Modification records
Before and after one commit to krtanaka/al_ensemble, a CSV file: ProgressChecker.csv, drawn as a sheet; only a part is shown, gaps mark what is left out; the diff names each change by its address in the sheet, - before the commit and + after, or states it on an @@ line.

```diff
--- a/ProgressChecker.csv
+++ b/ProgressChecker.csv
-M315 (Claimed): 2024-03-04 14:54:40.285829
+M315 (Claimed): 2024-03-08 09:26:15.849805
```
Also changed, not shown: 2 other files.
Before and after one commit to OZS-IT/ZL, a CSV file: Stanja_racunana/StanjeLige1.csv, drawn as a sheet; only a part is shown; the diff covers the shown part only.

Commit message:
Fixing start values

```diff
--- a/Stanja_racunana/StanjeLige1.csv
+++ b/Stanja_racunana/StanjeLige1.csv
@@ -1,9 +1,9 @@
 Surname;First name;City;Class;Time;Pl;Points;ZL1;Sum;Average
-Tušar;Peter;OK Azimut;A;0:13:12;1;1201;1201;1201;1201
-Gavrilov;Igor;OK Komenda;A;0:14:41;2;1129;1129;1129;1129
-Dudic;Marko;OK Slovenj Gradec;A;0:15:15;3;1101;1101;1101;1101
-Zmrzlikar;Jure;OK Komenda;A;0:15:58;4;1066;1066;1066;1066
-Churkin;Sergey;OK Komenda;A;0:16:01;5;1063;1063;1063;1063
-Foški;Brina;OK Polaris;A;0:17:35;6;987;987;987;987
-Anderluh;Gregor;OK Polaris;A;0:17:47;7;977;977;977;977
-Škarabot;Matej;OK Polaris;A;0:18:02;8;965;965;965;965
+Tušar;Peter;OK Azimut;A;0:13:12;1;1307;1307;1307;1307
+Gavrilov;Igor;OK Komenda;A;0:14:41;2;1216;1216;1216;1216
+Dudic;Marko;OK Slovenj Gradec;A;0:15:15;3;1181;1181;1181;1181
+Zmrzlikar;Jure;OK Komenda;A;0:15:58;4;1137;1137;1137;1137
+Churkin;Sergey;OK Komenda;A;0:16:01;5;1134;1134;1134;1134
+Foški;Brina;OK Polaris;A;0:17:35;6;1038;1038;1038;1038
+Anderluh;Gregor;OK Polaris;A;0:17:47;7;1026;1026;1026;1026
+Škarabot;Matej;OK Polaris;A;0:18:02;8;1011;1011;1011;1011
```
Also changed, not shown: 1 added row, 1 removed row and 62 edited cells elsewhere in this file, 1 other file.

§ **What you will do**: Repeat the data verbatim.

§ **Written answer**:
Before and after one commit to krtanaka/al_ensemble, a CSV file: ProgressChecker.csv, drawn as a sheet; only a part is shown, gaps mark what is left out; the diff names each change by its address in the sheet, - before the commit and + after, or states it on an @@ line.

```diff
--- a/ProgressChecker.csv
+++ b/ProgressChecker.csv
-M315 (Claimed): 2024-03-04 14:54:40.285829
+M315 (Claimed): 2024-03-08 09:26:15.849805
```
Also changed, not shown: 2 other files.
Before and after one commit to OZS-IT/ZL, a CSV file: Stanja_racunana/StanjeLige1.csv, drawn as a sheet; only a part is shown; the diff covers the shown part only.

Commit message:
Fixing start values

```diff
--- a/Stanja_racunana/StanjeLige1.csv
+++ b/Stanja_racunana/StanjeLige1.csv
@@ -1,9 +1,9 @@
 Surname;First name;City;Class;Time;Pl;Points;ZL1;Sum;Average
-Tušar;Peter;OK Azimut;A;0:13:12;1;1201;1201;1201;1201
-Gavrilov;Igor;OK Komenda;A;0:14:41;2;1129;1129;1129;1129
-Dudic;Marko;OK Slovenj Gradec;A;0:15:15;3;1101;1101;1101;1101
-Zmrzlikar;Jure;OK Komenda;A;0:15:58;4;1066;1066;1066;1066
-Churkin;Sergey;OK Komenda;A;0:16:01;5;1063;1063;1063;1063
-Foški;Brina;OK Polaris;A;0:17:35;6;987;987;987;987
-Anderluh;Gregor;OK Polaris;A;0:17:47;7;977;977;977;977
-Škarabot;Matej;OK Polaris;A;0:18:02;8;965;965;965;965
+Tušar;Peter;OK Azimut;A;0:13:12;1;1307;1307;1307;1307
+Gavrilov;Igor;OK Komenda;A;0:14:41;2;1216;1216;1216;1216
+Dudic;Marko;OK Slovenj Gradec;A;0:15:15;3;1181;1181;1181;1181
+Zmrzlikar;Jure;OK Komenda;A;0:15:58;4;1137;1137;1137;1137
+Churkin;Sergey;OK Komenda;A;0:16:01;5;1134;1134;1134;1134
+Foški;Brina;OK Polaris;A;0:17:35;6;1038;1038;1038;1038
+Anderluh;Gregor;OK Polaris;A;0:17:47;7;1026;1026;1026;1026
+Škarabot;Matej;OK Polaris;A;0:18:02;8;1011;1011;1011;1011
```
Also changed, not shown: 1 added row, 1 removed row and 62 edited cells elsewhere in this file, 1 other file.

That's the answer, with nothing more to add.